Micro Photonics Celebrates Identification Day with the American Museum of Natural History
Have you ever discovered something mysterious and weren’t exactly sure what it was? Maybe you found something in your backyard or possibly came across a treasure on your last vacation. What should you do with it? Well that is what Identification Day is all about. It is your chance to bring in your mysterious findings for scientist to help you identify it.
Last weekend, the American Museum of Natural History in NY celebrated this annual event and had hundreds of visitors bring in their specimens for identification. Fourteen stations of scientist from several fields of study were set-up to help the museum’s guests identify their findings. Micro Photonics was among the group of 14.
We were very excited to have the SkyScan 1173, a high energy micro-CT that can scan large and dense objects as well as low density materials, available at the museum to help with the investigation. Micro-CT reveals the internal 3D structure of an object without having to cut it open. The SkyScan 1173 was definitely a highlight for the children and adults as we had a flow of people at our station the entire day. We scanned over 15 specimens; some of the more exotic finds were a duck’s skull, a pine cone from a Sequoia, a sea star and a vertebra from a Plesiosaur that a young boy found in his back yard. Visitors were given a flash drive with cross-sections and a 3D movie of their sample.
It was fun seeing and scanning all the different specimens people brought in. It was especially gratifying when we were able to help children identify their specimens and learn about Micro-CT. The children were amazed by the things they saw, with the Micro-CT. They were able to interact with Micro-CT data on IPads and pick-up 3D printed models.
Timothy Sledz, President and CEO, Brandon Walters, Laboratory Manager, and Brandon Klingensmith, Service Manager, were in attendance at the event.
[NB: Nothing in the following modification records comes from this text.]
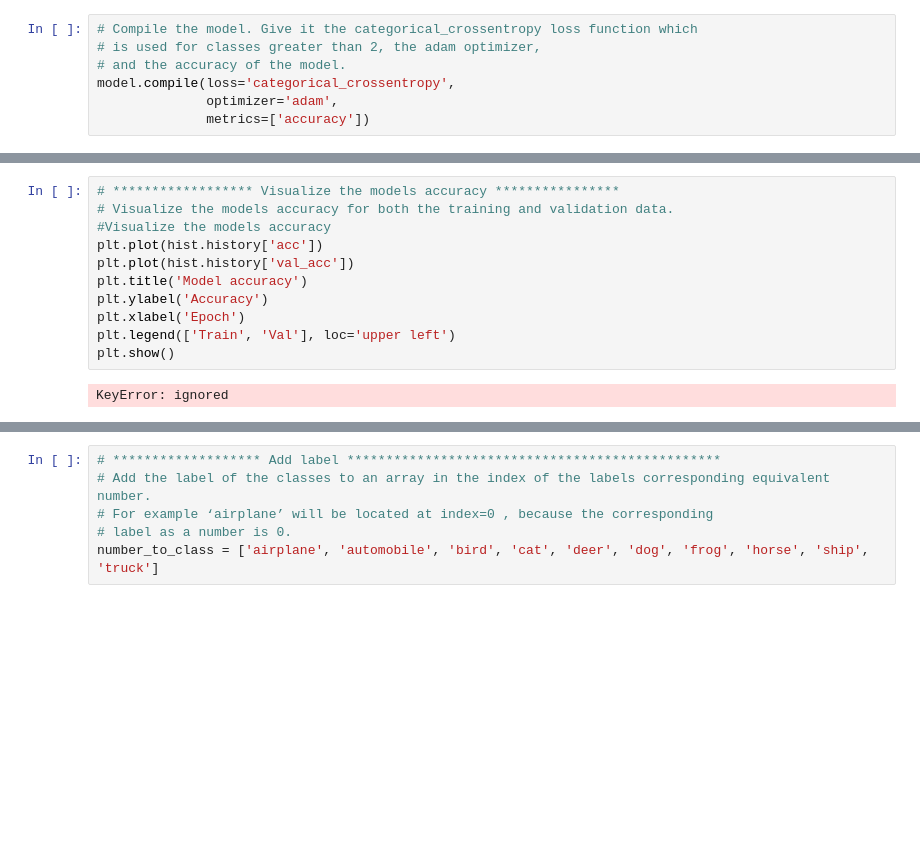
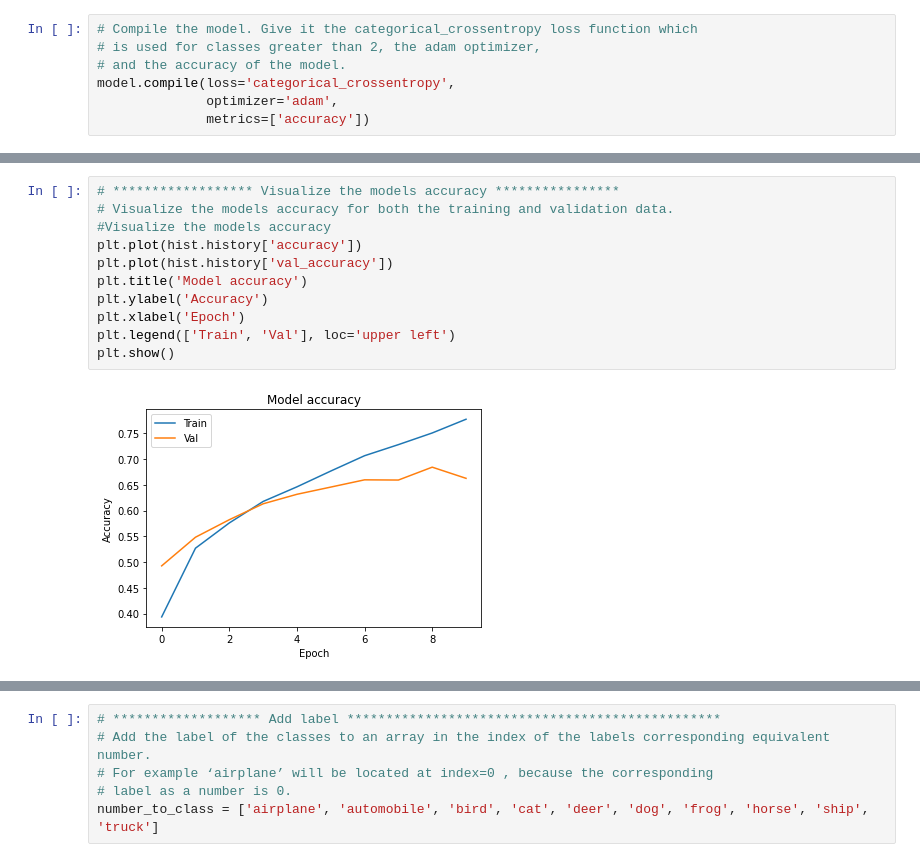
Before and after one commit to xtianu/CNN, a Jupyter notebook: CNN_example.ipynb, the cells around one changed output, grey strips where cells are left out. Drawn from its saved outputs; the diff is of its cells as text; blank space fills up the shorter version.

```diff
--- a/CNN_example.ipynb
+++ b/CNN_example.ipynb
@@ -252,16 +249,16 @@ he models accuracy is 67.36% on the test data
 # %%
 # ****************** Visualize the models accuracy ****************
 # Visualize the models accuracy for both the training and validation data.
 #Visualize the models accuracy
-plt.plot(hist.history['acc'])
-plt.plot(hist.history['val_acc'])
+plt.plot(hist.history['accuracy'])
+plt.plot(hist.history['val_accuracy'])
 plt.title('Model accuracy')
 plt.ylabel('Accuracy')
 plt.xlabel('Epoch')
 plt.legend(['Train', 'Val'], loc='upper left')
 plt.show()
 # %% [output]
-KeyError: ignored
+[figure, added]
 # %% [markdown]
 ![alt text](https://miro.medium.com/max/1624/1*wAhjmekNY8yn2K3eXheFUA.png)
 
```
Also changed, not shown: parts of 13 cells of this notebook.
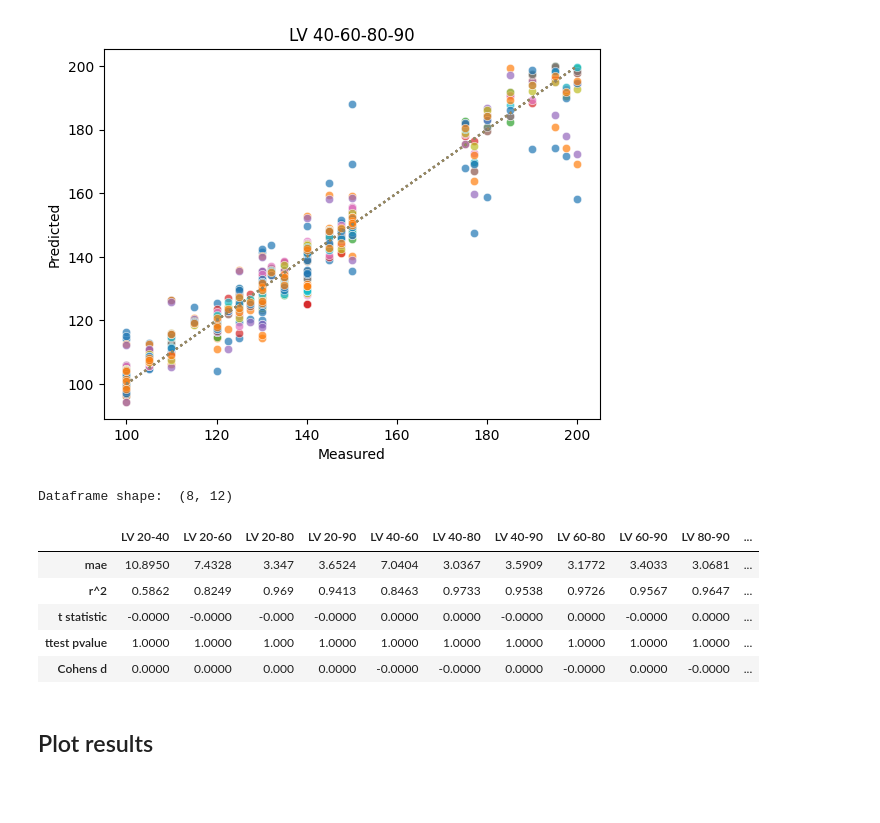
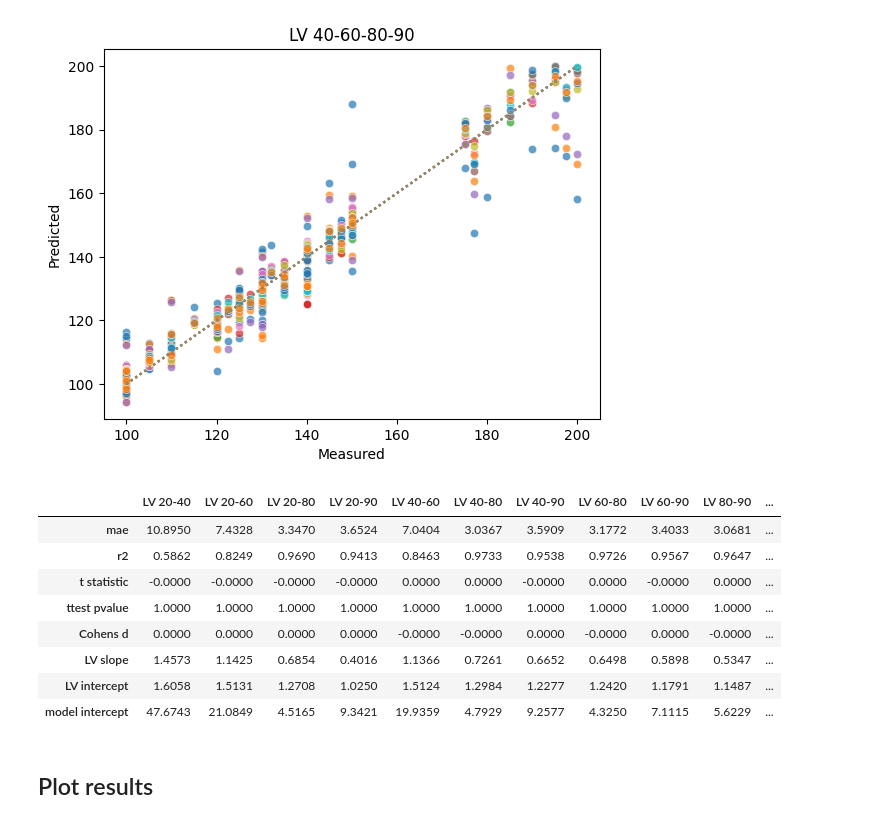
Before and after one commit to silvhua/lighthouse-capstone-project, a Jupyter notebook: notebooks/consolidated_scripts_exp2.ipynb, the cells around one changed output. Drawn from its saved outputs; the diff is of its cells as text; code cells hidden in the pictures; blank space fills up the shorter version.

```diff
--- a/notebooks/consolidated_scripts_exp2.ipynb
+++ b/notebooks/consolidated_scripts_exp2.ipynb
@@ -170,7 +124,7 @@ New shape:  (312, 6)
 # Free weight: Linear regression
 # %%
 # linear regression on free weight data
-predictions, metrics, model_dict = batch_model(model_names, df_fw_dict, pickle_name='03 iteration')
+predictions, metrics, model_dict = batch_model(model_names, df_fw_dict)
 # %% [output]
 LV 20-40 evaluation metrics:
                 Model of interest       Baseline        Difference
@@ -190,18 +144,18 @@ Model feature coefficients
         LV intercept: 1.2244752083897859
         model intercept:  5.829358480235925
 [figure]
-# %%
-metrics = load_csv('03 iteration metrics and coefficients.csv', filepath=r'C:\Users\silvh\OneDrive\lighthouse\projects\lighthouse-capstone-project\output\models',
-    column1_as_index=True)
-metrics.head()
-# %% [output]
-Dataframe shape:  (8, 12)
-|  | LV 20-40 | LV 20-60 | LV 20-80 | LV 20-90 | LV 40-60 | LV 40-80 | LV 40-90 | LV 60-80 | LV 60-90 | LV 80-90 | ... |
-| mae | 10.8950 | 7.4328 | 3.347 | 3.6524 | 7.0404 | 3.0367 | 3.5909 | 3.1772 | 3.4033 | 3.0681 | ... |
-| r^2 | 0.5862 | 0.8249 | 0.969 | 0.9413 | 0.8463 | 0.9733 | 0.9538 | 0.9726 | 0.9567 | 0.9647 | ... |
-| t statistic | -0.0000 | -0.0000 | -0.000 | -0.0000 | 0.0000 | 0.0000 | -0.0000 | 0.0000 | -0.0000 | 0.0000 | ... |
-| ttest pvalue | 1.0000 | 1.0000 | 1.000 | 1.0000 | 1.0000 | 1.0000 | 1.0000 | 1.0000 | 1.0000 | 1.0000 | ... |
-| Cohens d | 0.0000 | 0.0000 | 0.000 | 0.0000 | -0.0000 | -0.0000 | 0.0000 | -0.0000 | 0.0000 | -0.0000 | ... |
+# %%
+metrics
+# %% [output]
+|  | LV 20-40 | LV 20-60 | LV 20-80 | LV 20-90 | LV 40-60 | LV 40-80 | LV 40-90 | LV 60-80 | LV 60-90 | LV 80-90 | ... |
+| mae | 10.8950 | 7.4328 | 3.3470 | 3.6524 | 7.0404 | 3.0367 | 3.5909 | 3.1772 | 3.4033 | 3.0681 | ... |
+| r2 | 0.5862 | 0.8249 | 0.9690 | 0.9413 | 0.8463 | 0.9733 | 0.9538 | 0.9726 | 0.9567 | 0.9647 | ... |
+| t statistic | -0.0000 | -0.0000 | -0.0000 | -0.0000 | 0.0000 | 0.0000 | -0.0000 | 0.0000 | -0.0000 | 0.0000 | ... |
+| ttest pvalue | 1.0000 | 1.0000 | 1.0000 | 1.0000 | 1.0000 | 1.0000 | 1.0000 | 1.0000 | 1.0000 | 1.0000 | ... |
+| Cohens d | 0.0000 | 0.0000 | 0.0000 | 0.0000 | -0.0000 | -0.0000 | 0.0000 | -0.0000 | 0.0000 | -0.0000 | ... |
+| LV slope | 1.4573 | 1.1425 | 0.6854 | 0.4016 | 1.1366 | 0.7261 | 0.6652 | 0.6498 | 0.5898 | 0.5347 | ... |
+| LV intercept | 1.6058 | 1.5131 | 1.2708 | 1.0250 | 1.5124 | 1.2984 | 1.2277 | 1.2420 | 1.1791 | 1.1487 | ... |
+| model intercept | 47.6743 | 21.0849 | 4.5165 | 9.3421 | 19.9359 | 4.7929 | 9.2577 | 4.3250 | 7.1115 | 5.6229 | ... |
 # %% [markdown]
 ## Plot results
 # %%
```
Also changed, not shown: parts of 12 cells of this notebook.
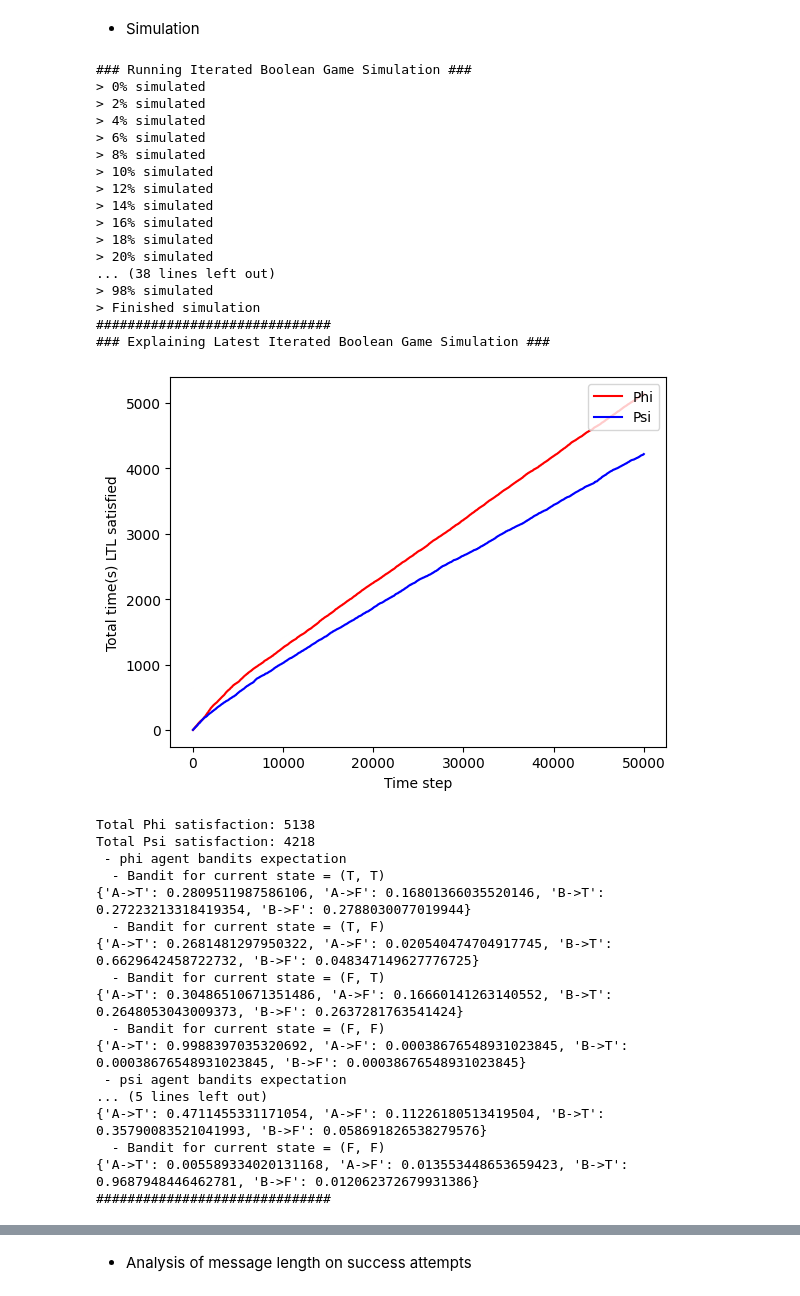
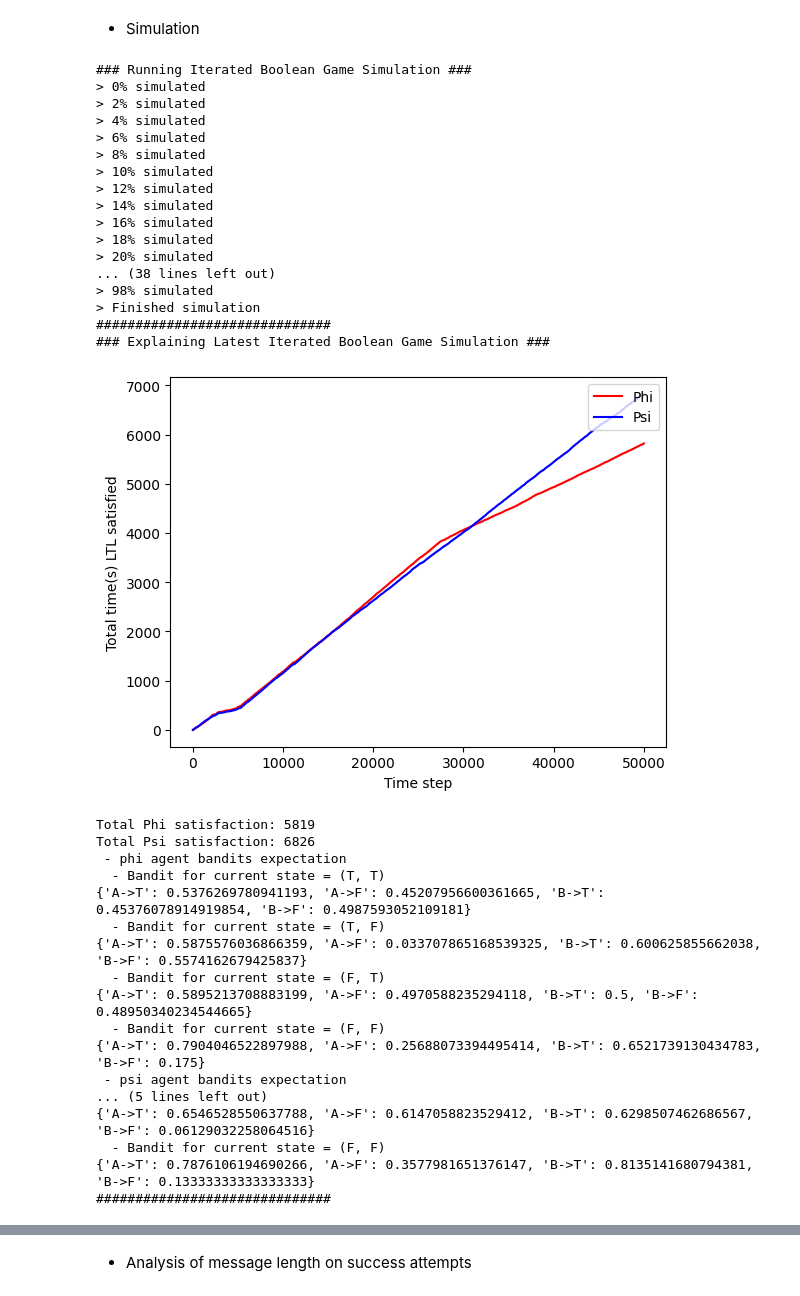
Before and after one commit to ttontoey/cp-indiv-mab, a Jupyter notebook: mab.ipynb, the cells around one changed output, grey strips where cells are left out. Drawn from its saved outputs; the diff is of its cells as text; code cells hidden in the pictures.

```diff
--- a/mab.ipynb
+++ b/mab.ipynb
@@ -675,41 +710,41 @@ plt.show()
 *  Simulation
 # %%
 max_time = 50000
-multiplemab1_sim = sim_mab2(max_time=max_time, learn_policy=LearningPolicy.Softmax(tau=0.1))
+multiplemab1_sim = sim_mab2(max_time=max_time, learn_policy=LearningPolicy.EpsilonGreedy(epsilon=0.1))
 multiplemab1_sim.explain()
 # %% [output]
 ### Running Iterated Boolean Game Simulation ###
 > 0% simulated
 > 2% simulated
 > 4% simulated
 > 6% simulated
 > 8% simulated
 > 10% simulated
 > 12% simulated
 > 14% simulated
 > 16% simulated
 > 18% simulated
 > 20% simulated
 ... (38 lines left out)
 > 98% simulated
 > Finished simulation
 ##############################
 ### Explaining Latest Iterated Boolean Game Simulation ###
-[figure, old version]
+[figure, new version]
-Total Phi satisfaction: 5138
-Total Psi satisfaction: 4218
+Total Phi satisfaction: 5819
+Total Psi satisfaction: 6826
  - phi agent bandits expectation
   - Bandit for current state = (T, T)
-{'A->T': 0.2809511987586106, 'A->F': 0.16801366035520146, 'B->T': 0.27223213318419354, 'B->F': 0.2788030077019944}
+{'A->T': 0.5376269780941193, 'A->F': 0.45207956600361665, 'B->T': 0.45376078914919854, 'B->F': 0.4987593052109181}
   - Bandit for current state = (T, F)
-{'A->T': 0.2681481297950322, 'A->F': 0.020540474704917745, 'B->T': 0.6629642458722732, 'B->F': 0.048347149627776725}
+{'A->T': 0.5875576036866359, 'A->F': 0.033707865168539325, 'B->T': 0.600625855662038, 'B->F': 0.5574162679425837}
   - Bandit for current state = (F, T)
-{'A->T': 0.30486510671351486, 'A->F': 0.16660141263140552, 'B->T': 0.2648053043009373, 'B->F': 0.2637281763541424}
+{'A->T': 0.5895213708883199, 'A->F': 0.4970588235294118, 'B->T': 0.5, 'B->F': 0.48950340234544665}
   - Bandit for current state = (F, F)
-{'A->T': 0.9988397035320692, 'A->F': 0.00038676548931023845, 'B->T': 0.00038676548931023845, 'B->F': 0.00038676548931023845}
+{'A->T': 0.7904046522897988, 'A->F': 0.25688073394495414, 'B->T': 0.6521739130434783, 'B->F': 0.175}
  - psi agent bandits expectation
 ... (5 lines left out)
-{'A->T': 0.4711455331171054, 'A->F': 0.11226180513419504, 'B->T': 0.35790083521041993, 'B->F': 0.058691826538279576}
+{'A->T': 0.6546528550637788, 'A->F': 0.6147058823529412, 'B->T': 0.6298507462686567, 'B->F': 0.06129032258064516}
   - Bandit for current state = (F, F)
-{'A->T': 0.005589334020131168, 'A->F': 0.013553448653659423, 'B->T': 0.9687948446462781, 'B->F': 0.012062372679931386}
+{'A->T': 0.7876106194690266, 'A->F': 0.3577981651376147, 'B->T': 0.8135141680794381, 'B->F': 0.13333333333333333}
 ##############################
```
Also changed, not shown: parts of 33 cells of this notebook.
Tim Sledz, said ‘It was great to see the excitement on the faces of the children as they watched the instrument at work on their samples and have them play with the 3D models we had from previous scans. It wasn’t so much a dream come true as seeing a dream being born.’